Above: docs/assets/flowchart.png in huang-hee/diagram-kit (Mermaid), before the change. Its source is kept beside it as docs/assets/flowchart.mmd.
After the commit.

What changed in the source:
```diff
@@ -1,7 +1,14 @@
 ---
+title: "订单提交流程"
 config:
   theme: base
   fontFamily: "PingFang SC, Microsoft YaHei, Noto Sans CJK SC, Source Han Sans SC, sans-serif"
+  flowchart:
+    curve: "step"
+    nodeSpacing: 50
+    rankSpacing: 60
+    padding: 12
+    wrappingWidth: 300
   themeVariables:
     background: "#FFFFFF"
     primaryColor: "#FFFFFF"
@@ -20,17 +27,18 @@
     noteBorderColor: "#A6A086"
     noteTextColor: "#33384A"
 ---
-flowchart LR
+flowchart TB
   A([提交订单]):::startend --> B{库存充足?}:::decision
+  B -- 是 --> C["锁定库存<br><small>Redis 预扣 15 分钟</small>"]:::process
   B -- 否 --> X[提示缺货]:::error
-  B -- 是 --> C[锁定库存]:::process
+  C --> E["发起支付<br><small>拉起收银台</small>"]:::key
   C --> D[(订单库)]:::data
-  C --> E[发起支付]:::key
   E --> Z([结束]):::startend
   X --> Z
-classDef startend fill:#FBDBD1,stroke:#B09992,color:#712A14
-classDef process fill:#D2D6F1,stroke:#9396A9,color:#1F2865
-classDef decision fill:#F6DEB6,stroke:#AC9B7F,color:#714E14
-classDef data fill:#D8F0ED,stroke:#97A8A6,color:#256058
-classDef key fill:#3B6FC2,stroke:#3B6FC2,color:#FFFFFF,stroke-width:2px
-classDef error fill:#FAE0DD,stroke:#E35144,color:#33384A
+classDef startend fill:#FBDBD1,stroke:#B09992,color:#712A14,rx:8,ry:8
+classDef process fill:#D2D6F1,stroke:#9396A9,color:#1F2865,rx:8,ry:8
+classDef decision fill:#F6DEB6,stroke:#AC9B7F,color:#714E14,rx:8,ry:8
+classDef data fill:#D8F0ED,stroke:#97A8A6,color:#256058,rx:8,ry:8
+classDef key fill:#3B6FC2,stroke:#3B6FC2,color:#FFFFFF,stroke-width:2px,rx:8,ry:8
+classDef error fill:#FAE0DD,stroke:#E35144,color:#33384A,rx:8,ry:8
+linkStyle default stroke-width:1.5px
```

= = =

Work request
Scan the listing above and copy all lines containing the word "data".

Response to this task
   C --> D[(订单库)]:::data
-classDef data fill:#D8F0ED,stroke:#97A8A6,color:#256058
+classDef data fill:#D8F0ED,stroke:#97A8A6,color:#256058,rx:8,ry:8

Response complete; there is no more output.